Motivation: Why Video Analysis?

In my earlier post on using Logger Pro I mentioned one of my favourite features of this software – Video Analysis. Briefly, it allows you insert and analyze video clips and produce and analyze graphs of their motion. With the abundance of video recording equipment (think cell phones and cheap digital cameras), the Video Analysis capabilities of Logger Pro become even more attractive. The feature is so straightforward that it takes the students and the teachers very little time to learn how to use it ( a huge advantage)! Yet, it opens endless possibilities to make science relevant and interesting for the students and help them get engaged in meaningful science investigations. For example, imagine a student videotaping a ball toss and immediately analyzing it. The analysis will help the student see the difference between the trajectory (the trajectory of the ball and the time dependence of its coordinates, it will also help her see the meaning of reference frame and the directions of the axes).  And what about phenomena that are very brief yet very interesting: various collisions for example or vibrations of objects? There are thousands of online video clips showing various very brief phenomena videotaped with special fast speed cameras: think of sports for example. I often visit this web site from the Colorado State University, where you can download and analyze lots of very interesting high speed video clips and analyze! You will be surprised how much you will discover.

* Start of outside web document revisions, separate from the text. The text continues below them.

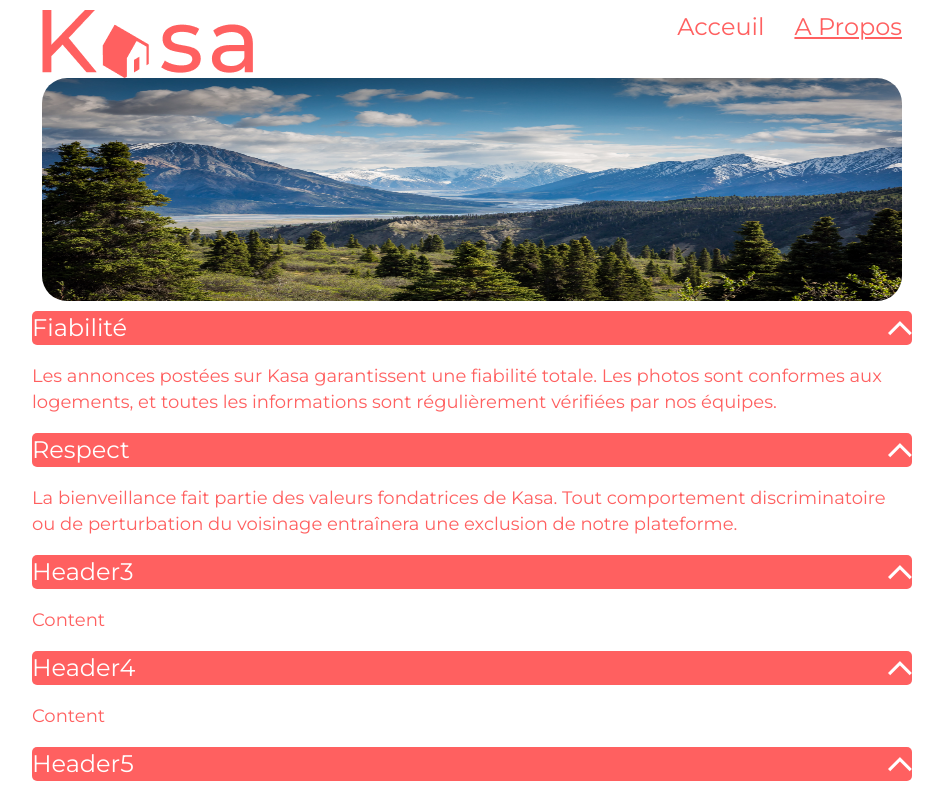
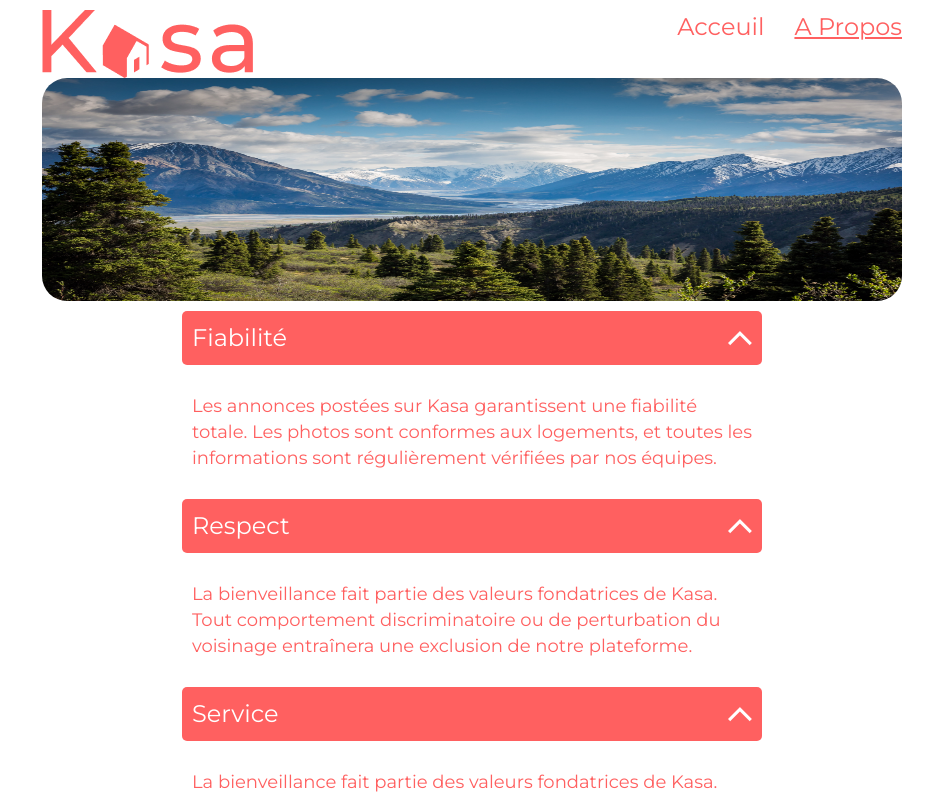
Before and after one commit to Noosly/oc-p8, a React (Create React App) app: page /Apropos in a window 1280 px wide. Shown: the top 798 px of the page, without its empty margins (168-1111 px from the left). Built offline with nearby package versions, Linux system fonts and the light colour scheme.

Commit message:
Mise en forme de la page A Propos

```diff
--- a/src/components/DropDownList.js
+++ b/src/components/DropDownList.js
@@ -23,7 +23,7 @@ export default function DropDownList({headerText, contentText}) {
         <div className='dropdownlist-header'>
             <div className='dropdownlist-header__text'>{headerText}</div>
             <div className='dropdownlist-header__image'>
-            <img src={arrow} alt ="Flèche Haut/Bas" onClick={show_hide}/>
+              <img src={arrow} alt ="Flèche Haut/Bas" onClick={show_hide}/>
             </div>
 
 
--- a/src/pages/Apropos.js
+++ b/src/pages/Apropos.js
@@ -16,10 +16,12 @@ export default function Apropos() {
         Les photos sont conformes aux logements, et toutes les informations sont régulièrement vérifiées par nos équipes." />
         <DropDownList headerText="Respect" contentText="La bienveillance fait partie des valeurs fondatrices de Kasa. Tout
         comportement discriminatoire ou de perturbation du voisinage entraînera une exclusion de notre plateforme." />
-        <DropDownList headerText="Header3" contentText="Content" />
-        <DropDownList headerText="Header4" contentText="Content" />
-        <DropDownList headerText="Header5" contentText="Content" />
-        <DropDownList headerText="Header6" contentText="Content" />
+        <DropDownList headerText="Service" contentText="La bienveillance fait partie des valeurs fondatrices de Kasa. Tout
+        comportement discréminatoire ou de perturbation du voisinage entraînera une exclusion de notre plateforme." />
+        <DropDownList headerText="Sécurité" contentText="La sécurité est la priorité de Kasa. Aussi bien pour nos hôtes que pour
+        les voyageurs, chaque logement correspond aux critères de sécurité établis par nos services. En laissant une note aussi bien
+        à l'hôte qu'au locataire, cela permet à nos équipes de vérifier que les standards sont bien respectés. Nous organisons également
+        des ateliers sur la sécurité domestique pour nos hôtes." />
 
       </main>
       <footer>
--- a/src/styles/dropdownlist.css
+++ b/src/styles/dropdownlist.css
@@ -1,4 +1,9 @@
 @import url("https://fonts.googleapis.com/css?family=Montserrat:400,700");
+.component-dropdownlist {
+  margin-left: 150px;
+  margin-right: 150px;
+}
+
 .dropdownlist-header {
   border-radius: 5px;
   font-family: Montserrat;
@@ -14,6 +19,10 @@
 }
 .dropdownlist-header__text {
   color: white;
+  padding: 10px;
+}
+.dropdownlist-header__image {
+  padding: 10px;
 }
 
 .dropdownlist-content__text {
@@ -24,4 +33,5 @@
   letter-spacing: 0em;
   text-align: left;
   color: #FF6060;
+  padding: 10px;
 }/*# sourceMappingURL=dropdownlist.css.map */
--- a/src/styles/dropdownlist.sass
+++ b/src/styles/dropdownlist.sass
@@ -1,6 +1,8 @@
 @import url("https://fonts.googleapis.com/css?family=Montserrat:400,700")
 $dropdownlist-color: #FF6060
-
+.component-dropdownlist
+    margin-left: 150px
+    margin-right: 150px
 .dropdownlist-header
     border-radius: 5px
     font-family: Montserrat
@@ -13,10 +15,11 @@ $dropdownlist-color: #FF6060
     display: flex
     flex-direction: row
     justify-content: space-between
-
-
     &__text
         color: white
+        padding: 10px
+    &__image
+        padding: 10px
 .dropdownlist-content
     &__text
         font-family: Montserrat
@@ -26,3 +29,4 @@ $dropdownlist-color: #FF6060
         letter-spacing: 0em
         text-align: left
         color: $dropdownlist-color
+        padding: 10px
```
Also changed, not shown: 1 other file (tests, documents, lock files or other folders).
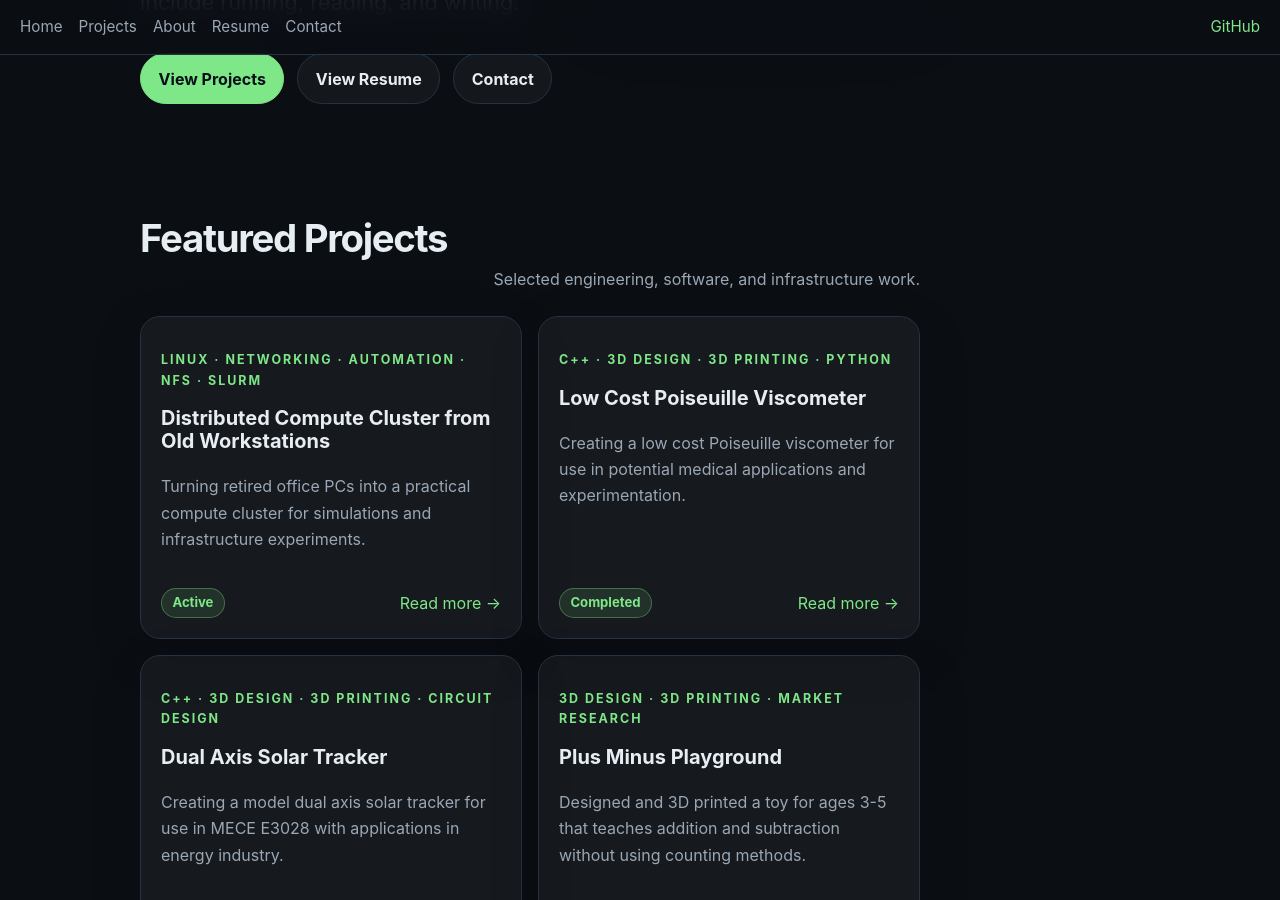
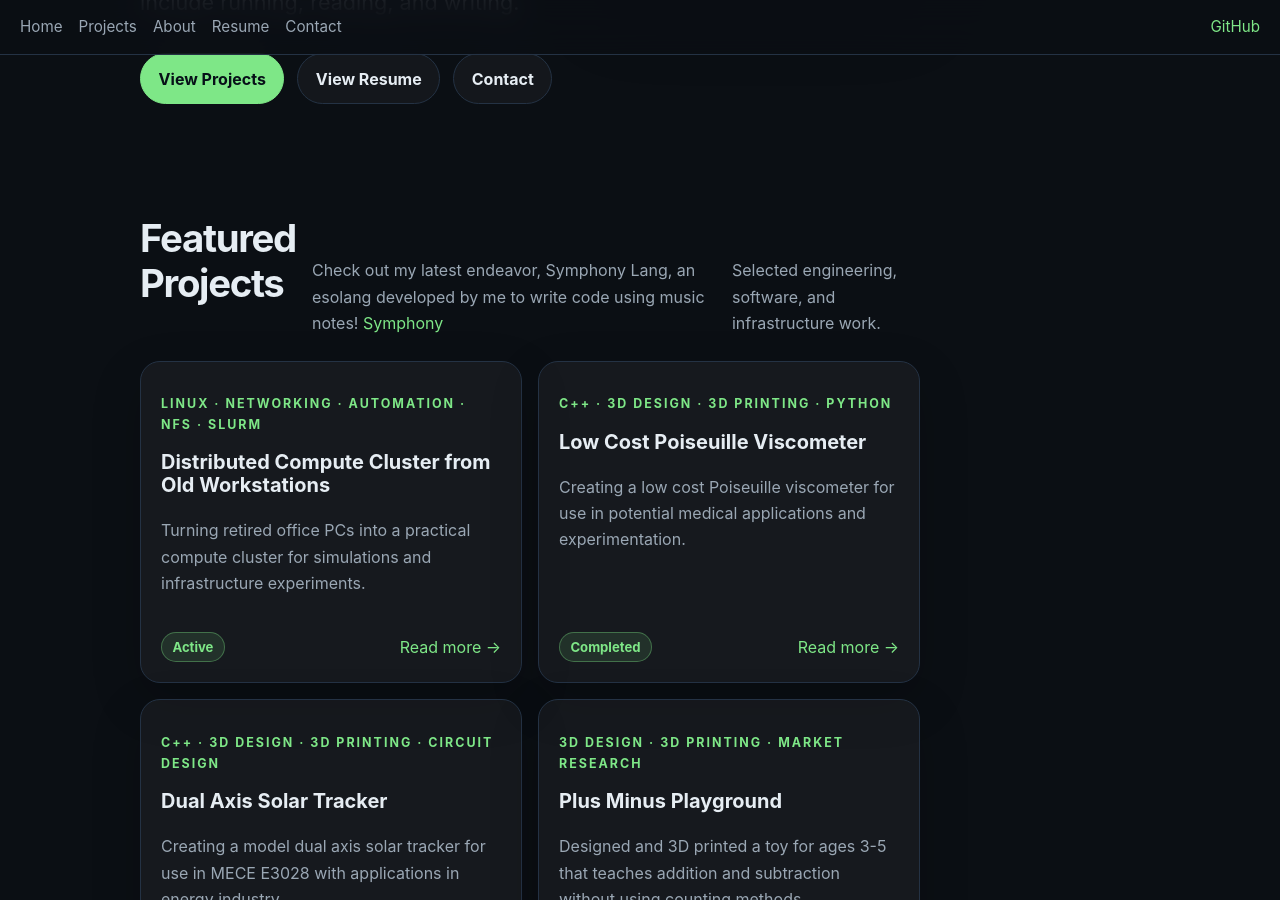
Before and after one commit to jsciotto05/jsciotto05.github.io, a Jekyll site: the page built from index.md, in a window 1280 px wide and 900 px high, scrolled down 631 px. Built offline with Jekyll 4.4.1, drawn with Linux system fonts in a browser that asks for light colours.

Commit message:
Add Symphony Lang project description
Added a description for the Symphony Lang project in the featured section.

```diff
--- a/index.md
+++ b/index.md
@@ -30,6 +30,7 @@ show_title: false
 <section class="section">
   <div class="section-heading">
     <h2>Featured Projects</h2>
+    <p>Check out my latest endeavor, Symphony Lang, an esolang developed by me to write code using music notes! <a href="{{'symphony.html' | relative_url}}">Symphony</a></p>
     <p>Selected engineering, software, and infrastructure work.</p>
   </div>
 
```
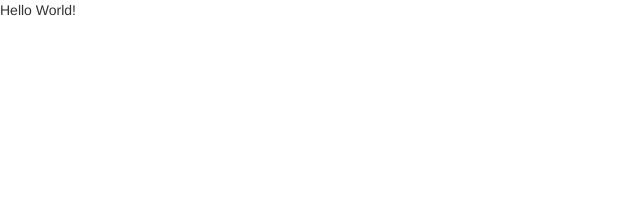
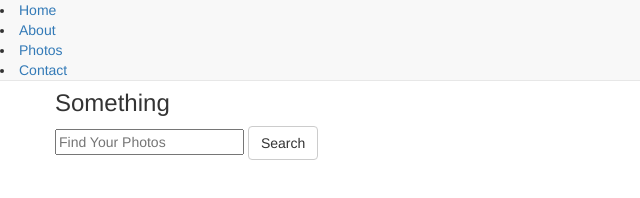
Before and after one commit to akmael/project_pic, a website: page public/html/index.html in a window 1280 px wide. Shown: the whole page, without its empty margins (0-640 px from the left). Drawn offline with nearby package versions, Linux system fonts and the light colour scheme; some icons are missing.

Commit message:
ng-app added as well as ng-controller. html skeleton build-out continued

```diff
--- a/public/html/index.html
+++ b/public/html/index.html
@@ -1,5 +1,5 @@
 <!DOCTYPE html>
-<html lang="en">
+<html lang="en" ng-app="picApp">
   <head>
     <meta charset="utf-8">
     <meta http-equiv="X-UA-Compatible" content="IE=edge">
@@ -14,8 +14,34 @@
       <script src="https://cdn.jsdelivr.net/respond/1.4.2/respond.min.js"></script>
     <![endif]-->
   </head>
-  <body>
-    Hello World!
+  <body ng-controller="picController">
+    <div id="navcontainer" class="container-fluid">
+      <div class="row">
+        <div class="col-12-lg col-12-md col-12-sm col-12-xs">
+          <header id="header">
+            <h1>Title</h1>
+          </header>
+          <nav id="navibar" class="navbar navbar-default navbar-fixed-top">
+            <li id="list0"><a href="#">Home</a></li>
+            <li id="list1"><a href="#">About</a></li>
+            <li id="list2"><a href="#">Photos</a></li>
+            <li id="list3"><a href="#">Contact</a></li>
+          </nav>
+        </div>
+      </div>
+    </div>
+    <!-- End of Nav Bar -->
+    <div class="container">
+      <div class="row">
+        <div class="col-12-lg col-12-md col-12-sm col-12-xs">
+          <h3 id="calltoaction">Something</h3>
+          <input type="text" id="search" role="search" placeholder="Find Your Photos">
+          <button id="button1" class="btn btn-default btn-md">Search</button>
+        </div>
+      </div>
+    </div>
+    <!-- end of search input & button1 -->
+
 
     <script src="https://cdn.jsdelivr.net/jquery/2.1.3/jquery.min.js"></script>
     <script src="https://cdn.jsdelivr.net/bootstrap/3.3.5/js/bootstrap.min.js"></script>
```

Physics example: Can you easily convince your students that every point on an oscillating string in an x-y plane, such as at a certain time the displacements of string elements can be described as y=Asin(x), also undergoes oscillation in time that can be described mathematically using tirgonometric functions such as sine and cosine? Videotaping such a string and analyzing the motion of a certain point along it, will help your students obtain these functions experimentally and understand how such an oscillation can be described.

For many of our students the Video Analysis experience is much more important than our “perfectly prepared lecture”. And if you have a computer project or a Smartboard, you can engage your students in an all class discussion of various options for data analysis. Even more exciting is a student-generated video project. In such projects,  the students are asked to use Video Analysis to analyze real life situations happening outside of the classroom walls. An useful demo of the LoggerPro Video Analysis was produced by John (do not know his last name) and posted on YouTube:

We also produced a number of activities incorporating Video Analysis, as in our case, each one of our students had access to Logger Pro software (either at the computer lab or at home).

Pedagogy: Why Video Analysis?

As my students in the Educational Technology Class keep reminding me, unless the teacher has the pedagogical knowledge, he or she will not be able to use the technology effectively.

We have written a number of papers about it and will be happy to share them with you. In addition, I strongly recommend you to visit  www.comPADRE.org and search for resources on Video Analysis. Many teachers who use this tool will be happy to share their resources with you.